John Russell, 1st Earl Russell, (18 August 1792 – 28 May 1878), known by his courtesy title Lord John Russell before 1861, was a leading Whig and Liberal politician who served as Prime Minister of Great Britain in 1846–1852, and 1865–1866 during the early Victorian era.

John Bright

BrightJohn Bright MPJ Bright
The leading Radicals were John Bright and Richard Cobden, who represented the manufacturing towns which had gained representation under the Reform Act.
John Bright (16 November 1811 – 27 March 1889) was a British Radical and Liberal statesman, one of the greatest orators of his generation and a promoter of free trade policies.

Richard Cobden

CobdenRichard Cob denRichard Cobden MP
The leading Radicals were John Bright and Richard Cobden, who represented the manufacturing towns which had gained representation under the Reform Act.
Richard Cobden (3 June 1804 – 2 April 1865) was an English manufacturer, Radical and Liberal statesman, associated with two major free trade campaigns, the Anti-Corn Law League and the Cobden–Chevalier Treaty.

Social Democratic Party (UK)

Social Democratic PartySDPSocial Democrat
Apart from notable by-election victories, its fortunes did not improve significantly until it formed the SDP–Liberal Alliance with the newly formed Social Democratic Party (SDP) in 1981.
For the 1983 and 1987 General Elections, the SDP formed a political and electoral alliance with the Liberal Party, the SDP–Liberal Alliance.
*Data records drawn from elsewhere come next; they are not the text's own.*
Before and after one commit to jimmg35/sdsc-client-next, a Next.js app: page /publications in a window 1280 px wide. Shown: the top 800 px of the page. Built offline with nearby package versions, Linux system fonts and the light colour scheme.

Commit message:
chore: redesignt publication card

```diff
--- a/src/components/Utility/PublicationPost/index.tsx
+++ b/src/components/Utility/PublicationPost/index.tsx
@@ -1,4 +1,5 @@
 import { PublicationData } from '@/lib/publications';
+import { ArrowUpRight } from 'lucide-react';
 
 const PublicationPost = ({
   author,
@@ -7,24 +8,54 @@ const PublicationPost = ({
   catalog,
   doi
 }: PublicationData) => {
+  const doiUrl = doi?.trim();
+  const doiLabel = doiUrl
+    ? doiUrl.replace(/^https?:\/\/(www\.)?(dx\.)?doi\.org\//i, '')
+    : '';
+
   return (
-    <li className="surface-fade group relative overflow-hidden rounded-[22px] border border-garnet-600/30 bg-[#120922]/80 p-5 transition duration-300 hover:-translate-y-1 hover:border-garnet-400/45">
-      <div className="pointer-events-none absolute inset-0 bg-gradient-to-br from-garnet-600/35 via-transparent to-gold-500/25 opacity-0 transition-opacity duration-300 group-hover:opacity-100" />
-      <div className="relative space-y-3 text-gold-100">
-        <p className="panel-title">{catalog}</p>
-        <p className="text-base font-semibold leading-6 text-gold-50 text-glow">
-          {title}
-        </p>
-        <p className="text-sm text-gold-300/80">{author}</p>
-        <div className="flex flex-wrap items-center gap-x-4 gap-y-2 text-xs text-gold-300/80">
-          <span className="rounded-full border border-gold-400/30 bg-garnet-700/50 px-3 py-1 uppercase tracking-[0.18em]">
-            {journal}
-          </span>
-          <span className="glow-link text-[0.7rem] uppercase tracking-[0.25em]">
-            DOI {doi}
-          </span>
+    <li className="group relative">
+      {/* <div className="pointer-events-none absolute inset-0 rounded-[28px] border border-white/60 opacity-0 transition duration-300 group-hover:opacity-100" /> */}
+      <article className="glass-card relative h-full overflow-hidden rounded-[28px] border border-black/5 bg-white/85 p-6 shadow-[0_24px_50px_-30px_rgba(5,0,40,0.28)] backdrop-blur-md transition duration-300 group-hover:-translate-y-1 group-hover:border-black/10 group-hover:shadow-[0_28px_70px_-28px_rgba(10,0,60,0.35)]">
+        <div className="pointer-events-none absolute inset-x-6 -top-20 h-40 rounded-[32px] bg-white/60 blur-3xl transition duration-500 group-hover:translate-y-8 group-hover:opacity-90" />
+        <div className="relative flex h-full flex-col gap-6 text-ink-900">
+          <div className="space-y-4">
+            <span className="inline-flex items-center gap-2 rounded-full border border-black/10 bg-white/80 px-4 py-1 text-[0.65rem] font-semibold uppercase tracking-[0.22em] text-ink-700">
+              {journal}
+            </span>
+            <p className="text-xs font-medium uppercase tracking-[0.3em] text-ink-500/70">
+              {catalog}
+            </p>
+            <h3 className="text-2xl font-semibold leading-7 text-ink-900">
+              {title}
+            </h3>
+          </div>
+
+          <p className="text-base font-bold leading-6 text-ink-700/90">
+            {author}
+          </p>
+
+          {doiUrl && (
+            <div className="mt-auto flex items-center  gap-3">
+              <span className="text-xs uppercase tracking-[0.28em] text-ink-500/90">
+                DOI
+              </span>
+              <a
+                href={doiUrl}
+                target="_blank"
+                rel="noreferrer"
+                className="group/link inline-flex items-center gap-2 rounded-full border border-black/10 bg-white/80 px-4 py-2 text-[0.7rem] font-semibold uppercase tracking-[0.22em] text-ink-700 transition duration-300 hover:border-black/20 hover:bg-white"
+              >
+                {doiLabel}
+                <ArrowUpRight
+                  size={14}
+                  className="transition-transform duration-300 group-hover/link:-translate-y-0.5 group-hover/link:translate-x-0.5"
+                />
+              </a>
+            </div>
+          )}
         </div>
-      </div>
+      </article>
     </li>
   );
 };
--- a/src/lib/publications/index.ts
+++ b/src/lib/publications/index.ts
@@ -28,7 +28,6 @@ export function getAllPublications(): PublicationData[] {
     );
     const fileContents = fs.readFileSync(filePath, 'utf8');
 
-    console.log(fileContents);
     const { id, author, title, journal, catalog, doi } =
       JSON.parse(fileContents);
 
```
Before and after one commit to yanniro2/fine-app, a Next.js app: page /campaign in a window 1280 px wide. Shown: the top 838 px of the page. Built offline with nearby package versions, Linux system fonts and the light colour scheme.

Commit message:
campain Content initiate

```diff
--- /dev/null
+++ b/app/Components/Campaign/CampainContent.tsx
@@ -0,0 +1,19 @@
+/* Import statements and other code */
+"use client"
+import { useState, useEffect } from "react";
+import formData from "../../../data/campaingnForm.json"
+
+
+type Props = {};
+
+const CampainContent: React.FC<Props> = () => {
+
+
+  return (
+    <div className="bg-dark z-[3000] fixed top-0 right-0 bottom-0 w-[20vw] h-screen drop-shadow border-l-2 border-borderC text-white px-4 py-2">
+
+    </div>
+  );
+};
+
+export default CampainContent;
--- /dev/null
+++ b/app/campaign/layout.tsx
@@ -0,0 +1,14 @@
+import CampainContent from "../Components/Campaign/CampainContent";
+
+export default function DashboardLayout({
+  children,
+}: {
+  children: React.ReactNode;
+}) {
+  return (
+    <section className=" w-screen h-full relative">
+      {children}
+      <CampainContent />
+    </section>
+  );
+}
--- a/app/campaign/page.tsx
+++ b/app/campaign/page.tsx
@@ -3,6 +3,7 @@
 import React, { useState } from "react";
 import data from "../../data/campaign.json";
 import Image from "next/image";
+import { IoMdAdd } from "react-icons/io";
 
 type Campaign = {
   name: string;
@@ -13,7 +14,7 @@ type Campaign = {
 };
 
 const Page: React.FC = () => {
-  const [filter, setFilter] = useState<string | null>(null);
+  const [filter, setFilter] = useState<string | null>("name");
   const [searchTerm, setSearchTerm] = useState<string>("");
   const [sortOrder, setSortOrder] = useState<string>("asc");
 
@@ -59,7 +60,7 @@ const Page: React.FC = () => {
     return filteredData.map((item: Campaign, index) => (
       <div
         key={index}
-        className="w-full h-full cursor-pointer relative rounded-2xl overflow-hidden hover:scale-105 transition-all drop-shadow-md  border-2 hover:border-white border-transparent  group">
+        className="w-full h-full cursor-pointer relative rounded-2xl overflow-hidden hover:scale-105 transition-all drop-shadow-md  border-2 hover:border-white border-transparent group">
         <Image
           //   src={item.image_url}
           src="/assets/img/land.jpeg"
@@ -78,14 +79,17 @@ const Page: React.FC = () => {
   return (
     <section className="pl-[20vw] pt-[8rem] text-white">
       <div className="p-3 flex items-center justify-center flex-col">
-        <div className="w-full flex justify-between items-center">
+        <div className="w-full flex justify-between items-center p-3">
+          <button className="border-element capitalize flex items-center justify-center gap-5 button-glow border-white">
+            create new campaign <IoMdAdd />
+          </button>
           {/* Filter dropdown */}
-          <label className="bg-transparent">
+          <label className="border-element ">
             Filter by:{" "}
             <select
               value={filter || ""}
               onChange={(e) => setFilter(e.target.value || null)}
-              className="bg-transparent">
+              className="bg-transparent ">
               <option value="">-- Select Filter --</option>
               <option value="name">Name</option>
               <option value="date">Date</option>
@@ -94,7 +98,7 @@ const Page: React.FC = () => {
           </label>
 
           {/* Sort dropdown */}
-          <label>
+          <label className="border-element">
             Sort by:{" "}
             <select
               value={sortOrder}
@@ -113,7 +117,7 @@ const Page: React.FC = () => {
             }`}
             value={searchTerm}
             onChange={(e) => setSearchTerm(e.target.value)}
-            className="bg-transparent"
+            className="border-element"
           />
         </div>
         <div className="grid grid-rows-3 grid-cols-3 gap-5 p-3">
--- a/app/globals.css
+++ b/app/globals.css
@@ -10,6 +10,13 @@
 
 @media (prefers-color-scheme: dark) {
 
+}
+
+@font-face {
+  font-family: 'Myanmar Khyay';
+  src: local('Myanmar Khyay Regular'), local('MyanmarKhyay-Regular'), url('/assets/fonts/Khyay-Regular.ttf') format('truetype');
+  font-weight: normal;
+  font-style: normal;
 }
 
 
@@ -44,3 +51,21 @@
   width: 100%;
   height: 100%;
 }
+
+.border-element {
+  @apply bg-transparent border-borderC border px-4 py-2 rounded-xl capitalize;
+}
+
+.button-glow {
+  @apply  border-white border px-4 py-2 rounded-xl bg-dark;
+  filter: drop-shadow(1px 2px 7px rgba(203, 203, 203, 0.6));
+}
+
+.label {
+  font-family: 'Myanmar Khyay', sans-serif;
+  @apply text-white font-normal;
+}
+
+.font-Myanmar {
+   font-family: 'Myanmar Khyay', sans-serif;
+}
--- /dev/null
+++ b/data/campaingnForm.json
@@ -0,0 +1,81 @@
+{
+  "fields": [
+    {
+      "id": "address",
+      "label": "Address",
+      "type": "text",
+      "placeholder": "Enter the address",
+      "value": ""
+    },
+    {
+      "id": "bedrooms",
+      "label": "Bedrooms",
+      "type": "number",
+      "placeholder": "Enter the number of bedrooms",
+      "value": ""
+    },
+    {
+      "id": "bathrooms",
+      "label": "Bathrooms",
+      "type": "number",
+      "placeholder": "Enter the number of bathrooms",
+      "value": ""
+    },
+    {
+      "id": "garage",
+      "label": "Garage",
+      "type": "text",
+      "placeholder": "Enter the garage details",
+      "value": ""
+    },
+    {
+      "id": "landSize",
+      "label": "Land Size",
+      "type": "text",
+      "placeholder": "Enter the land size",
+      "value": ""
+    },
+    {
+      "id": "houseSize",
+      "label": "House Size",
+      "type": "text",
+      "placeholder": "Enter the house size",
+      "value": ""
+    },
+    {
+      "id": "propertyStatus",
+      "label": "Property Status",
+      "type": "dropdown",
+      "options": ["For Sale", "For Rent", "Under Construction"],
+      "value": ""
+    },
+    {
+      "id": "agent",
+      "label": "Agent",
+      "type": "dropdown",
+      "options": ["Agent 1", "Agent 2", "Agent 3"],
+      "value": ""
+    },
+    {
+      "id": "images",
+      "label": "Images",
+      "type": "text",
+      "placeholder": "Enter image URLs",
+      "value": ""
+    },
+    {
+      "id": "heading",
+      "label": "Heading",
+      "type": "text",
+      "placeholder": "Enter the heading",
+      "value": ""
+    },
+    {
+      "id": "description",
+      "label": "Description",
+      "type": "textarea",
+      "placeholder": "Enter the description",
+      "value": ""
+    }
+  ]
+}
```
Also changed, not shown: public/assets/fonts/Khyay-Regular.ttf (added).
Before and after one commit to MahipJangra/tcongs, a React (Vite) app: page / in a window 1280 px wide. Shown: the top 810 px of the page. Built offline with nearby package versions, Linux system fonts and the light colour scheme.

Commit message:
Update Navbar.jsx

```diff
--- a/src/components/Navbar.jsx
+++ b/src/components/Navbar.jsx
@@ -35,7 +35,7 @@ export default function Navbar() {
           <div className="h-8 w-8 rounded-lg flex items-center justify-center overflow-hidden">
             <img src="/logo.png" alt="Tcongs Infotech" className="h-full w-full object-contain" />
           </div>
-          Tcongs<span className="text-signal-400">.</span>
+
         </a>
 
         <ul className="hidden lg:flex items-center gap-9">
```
National Liberal Federation

NLF
The establishment of the party as a national membership organisation came with the foundation of the National Liberal Federation in 1877.
The National Liberal Federation (1877–1936) was the union of all English and Welsh (but not Scottish) Liberal Associations.

Elementary Education Act 1870

Education Act 18701870 Education ActEducation Act
One major achievement was the Elementary Education Act of 1870, which provided England with an adequate system of elementary schools for the first time.
The law was drafted by William Forster, a Liberal MP, and it was introduced on 17 February 1870 after campaigning by the National Education League, although not entirely to their requirements.